- _TASK TO COMPLETE_
Please keep the images out and set down the data exactly as given.

- _PROVIDED DATA_
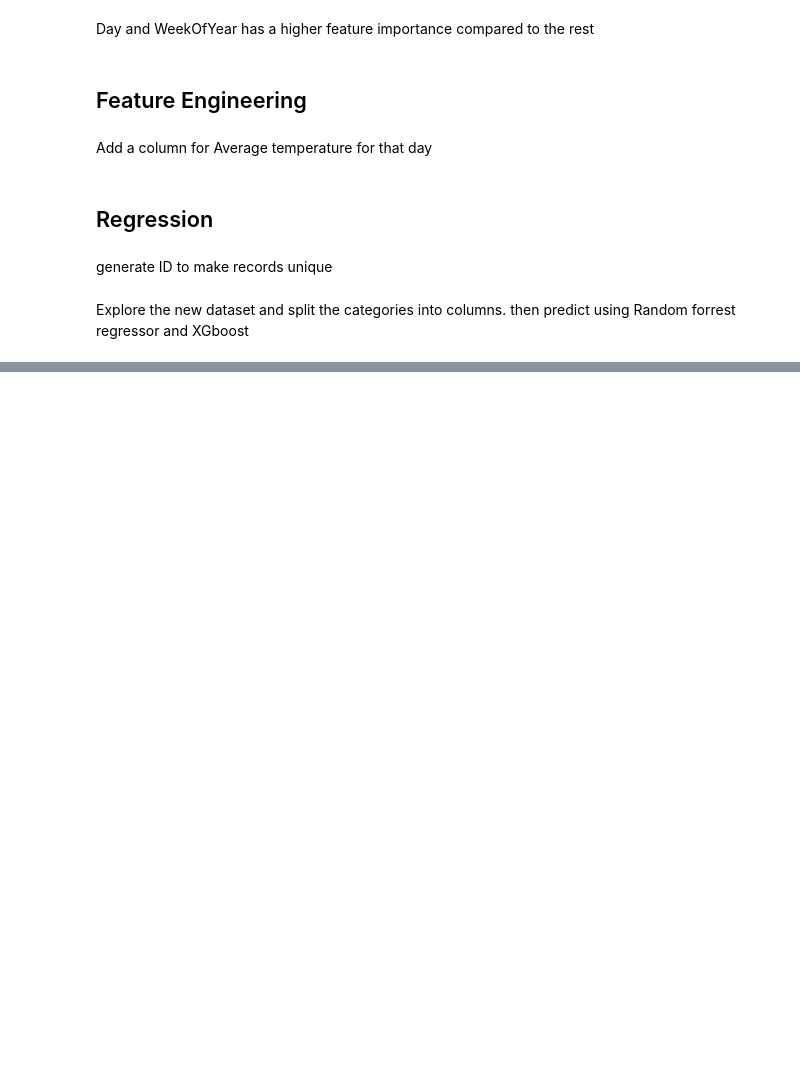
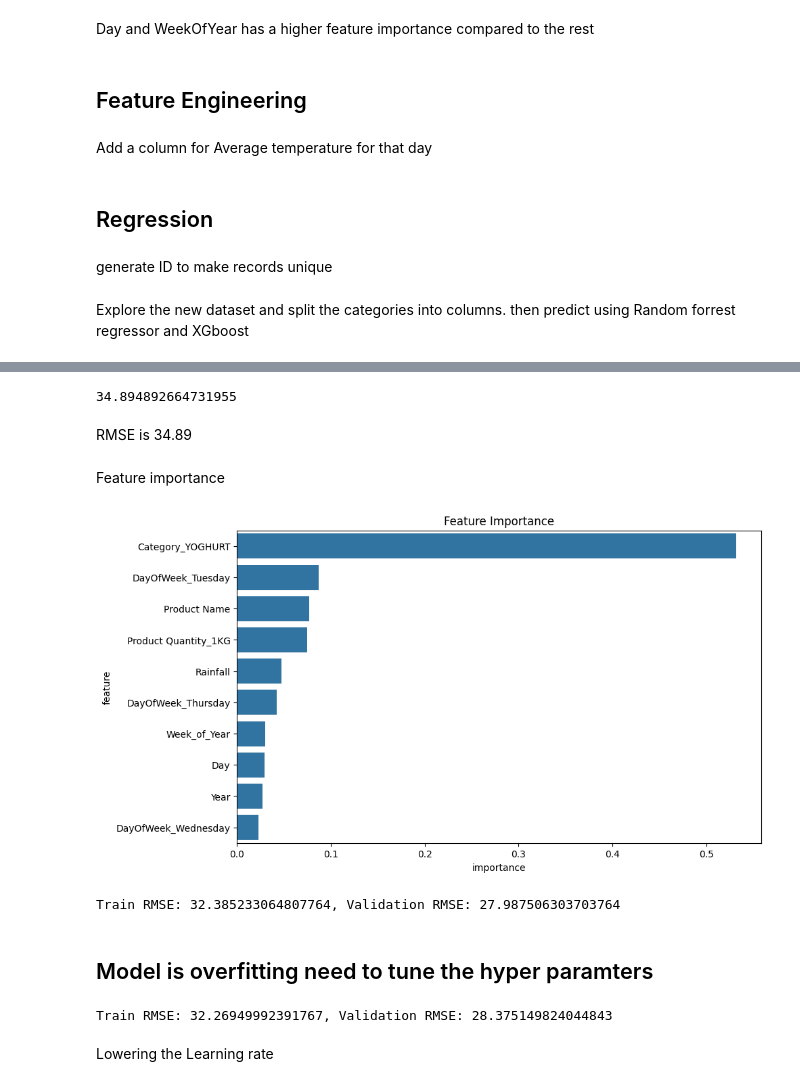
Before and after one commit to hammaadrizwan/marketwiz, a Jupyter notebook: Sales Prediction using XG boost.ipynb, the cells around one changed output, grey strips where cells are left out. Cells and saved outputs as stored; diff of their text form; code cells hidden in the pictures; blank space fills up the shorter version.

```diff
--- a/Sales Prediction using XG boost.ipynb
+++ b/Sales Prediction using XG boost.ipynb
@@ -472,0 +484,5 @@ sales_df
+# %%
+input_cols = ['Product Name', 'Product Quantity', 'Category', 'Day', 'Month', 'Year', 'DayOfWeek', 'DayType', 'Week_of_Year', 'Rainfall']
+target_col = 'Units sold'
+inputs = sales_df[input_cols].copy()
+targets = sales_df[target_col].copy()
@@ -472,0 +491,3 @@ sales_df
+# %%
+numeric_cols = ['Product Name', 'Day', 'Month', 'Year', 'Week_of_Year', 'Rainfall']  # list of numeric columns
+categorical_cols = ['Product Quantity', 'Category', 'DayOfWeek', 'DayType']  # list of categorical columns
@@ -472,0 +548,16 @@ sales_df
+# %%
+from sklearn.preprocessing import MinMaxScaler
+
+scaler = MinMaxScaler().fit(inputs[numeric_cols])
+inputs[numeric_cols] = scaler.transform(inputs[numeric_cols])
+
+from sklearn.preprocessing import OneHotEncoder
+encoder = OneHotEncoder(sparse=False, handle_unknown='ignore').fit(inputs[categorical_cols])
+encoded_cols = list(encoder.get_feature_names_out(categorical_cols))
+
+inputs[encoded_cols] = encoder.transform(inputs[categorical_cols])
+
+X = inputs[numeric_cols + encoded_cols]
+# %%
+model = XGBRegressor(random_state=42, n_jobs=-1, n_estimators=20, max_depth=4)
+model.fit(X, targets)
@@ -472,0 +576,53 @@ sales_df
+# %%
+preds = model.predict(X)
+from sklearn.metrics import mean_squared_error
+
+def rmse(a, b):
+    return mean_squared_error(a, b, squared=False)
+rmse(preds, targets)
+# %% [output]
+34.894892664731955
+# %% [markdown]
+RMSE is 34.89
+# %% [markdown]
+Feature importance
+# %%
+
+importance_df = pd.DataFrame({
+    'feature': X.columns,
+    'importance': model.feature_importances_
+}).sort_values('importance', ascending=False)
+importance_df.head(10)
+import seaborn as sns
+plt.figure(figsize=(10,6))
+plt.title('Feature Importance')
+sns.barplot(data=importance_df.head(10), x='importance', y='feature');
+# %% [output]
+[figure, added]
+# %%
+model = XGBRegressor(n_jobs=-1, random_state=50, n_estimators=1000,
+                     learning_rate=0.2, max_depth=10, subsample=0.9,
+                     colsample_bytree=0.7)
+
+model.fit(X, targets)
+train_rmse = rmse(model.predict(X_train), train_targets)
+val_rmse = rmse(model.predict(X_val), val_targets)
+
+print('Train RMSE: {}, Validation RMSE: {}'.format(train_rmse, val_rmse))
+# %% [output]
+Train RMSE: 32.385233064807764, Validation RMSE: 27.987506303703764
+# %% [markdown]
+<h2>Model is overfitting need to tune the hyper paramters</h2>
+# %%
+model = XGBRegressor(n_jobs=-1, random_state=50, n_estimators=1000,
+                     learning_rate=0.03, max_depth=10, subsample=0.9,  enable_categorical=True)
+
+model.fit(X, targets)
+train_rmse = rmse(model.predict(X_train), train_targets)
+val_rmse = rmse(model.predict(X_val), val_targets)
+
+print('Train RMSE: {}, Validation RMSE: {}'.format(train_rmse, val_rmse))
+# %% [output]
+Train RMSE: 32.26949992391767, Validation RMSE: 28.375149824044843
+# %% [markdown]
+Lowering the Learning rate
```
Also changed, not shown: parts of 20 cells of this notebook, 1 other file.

- _SOLUTION FOR THIS EXERCISE_
Before and after one commit to hammaadrizwan/marketwiz, a Jupyter notebook: Sales Prediction using XG boost.ipynb, the cells around one changed output, grey strips where cells are left out. Cells and saved outputs as stored; diff of their text form; code cells hidden in the pictures; blank space fills up the shorter version.

```diff
--- a/Sales Prediction using XG boost.ipynb
+++ b/Sales Prediction using XG boost.ipynb
@@ -472,0 +484,5 @@ sales_df
+# %%
+input_cols = ['Product Name', 'Product Quantity', 'Category', 'Day', 'Month', 'Year', 'DayOfWeek', 'DayType', 'Week_of_Year', 'Rainfall']
+target_col = 'Units sold'
+inputs = sales_df[input_cols].copy()
+targets = sales_df[target_col].copy()
@@ -472,0 +491,3 @@ sales_df
+# %%
+numeric_cols = ['Product Name', 'Day', 'Month', 'Year', 'Week_of_Year', 'Rainfall']  # list of numeric columns
+categorical_cols = ['Product Quantity', 'Category', 'DayOfWeek', 'DayType']  # list of categorical columns
@@ -472,0 +548,16 @@ sales_df
+# %%
+from sklearn.preprocessing import MinMaxScaler
+
+scaler = MinMaxScaler().fit(inputs[numeric_cols])
+inputs[numeric_cols] = scaler.transform(inputs[numeric_cols])
+
+from sklearn.preprocessing import OneHotEncoder
+encoder = OneHotEncoder(sparse=False, handle_unknown='ignore').fit(inputs[categorical_cols])
+encoded_cols = list(encoder.get_feature_names_out(categorical_cols))
+
+inputs[encoded_cols] = encoder.transform(inputs[categorical_cols])
+
+X = inputs[numeric_cols + encoded_cols]
+# %%
+model = XGBRegressor(random_state=42, n_jobs=-1, n_estimators=20, max_depth=4)
+model.fit(X, targets)
@@ -472,0 +576,53 @@ sales_df
+# %%
+preds = model.predict(X)
+from sklearn.metrics import mean_squared_error
+
+def rmse(a, b):
+    return mean_squared_error(a, b, squared=False)
+rmse(preds, targets)
+# %% [output]
+34.894892664731955
+# %% [markdown]
+RMSE is 34.89
+# %% [markdown]
+Feature importance
+# %%
+
+importance_df = pd.DataFrame({
+    'feature': X.columns,
+    'importance': model.feature_importances_
+}).sort_values('importance', ascending=False)
+importance_df.head(10)
+import seaborn as sns
+plt.figure(figsize=(10,6))
+plt.title('Feature Importance')
+sns.barplot(data=importance_df.head(10), x='importance', y='feature');
+# %% [output]
+[figure, added]
+# %%
+model = XGBRegressor(n_jobs=-1, random_state=50, n_estimators=1000,
+                     learning_rate=0.2, max_depth=10, subsample=0.9,
+                     colsample_bytree=0.7)
+
+model.fit(X, targets)
+train_rmse = rmse(model.predict(X_train), train_targets)
+val_rmse = rmse(model.predict(X_val), val_targets)
+
+print('Train RMSE: {}, Validation RMSE: {}'.format(train_rmse, val_rmse))
+# %% [output]
+Train RMSE: 32.385233064807764, Validation RMSE: 27.987506303703764
+# %% [markdown]
+<h2>Model is overfitting need to tune the hyper paramters</h2>
+# %%
+model = XGBRegressor(n_jobs=-1, random_state=50, n_estimators=1000,
+                     learning_rate=0.03, max_depth=10, subsample=0.9,  enable_categorical=True)
+
+model.fit(X, targets)
+train_rmse = rmse(model.predict(X_train), train_targets)
+val_rmse = rmse(model.predict(X_val), val_targets)
+
+print('Train RMSE: {}, Validation RMSE: {}'.format(train_rmse, val_rmse))
+# %% [output]
+Train RMSE: 32.26949992391767, Validation RMSE: 28.375149824044843
+# %% [markdown]
+Lowering the Learning rate
```
Also changed, not shown: parts of 20 cells of this notebook, 1 other file.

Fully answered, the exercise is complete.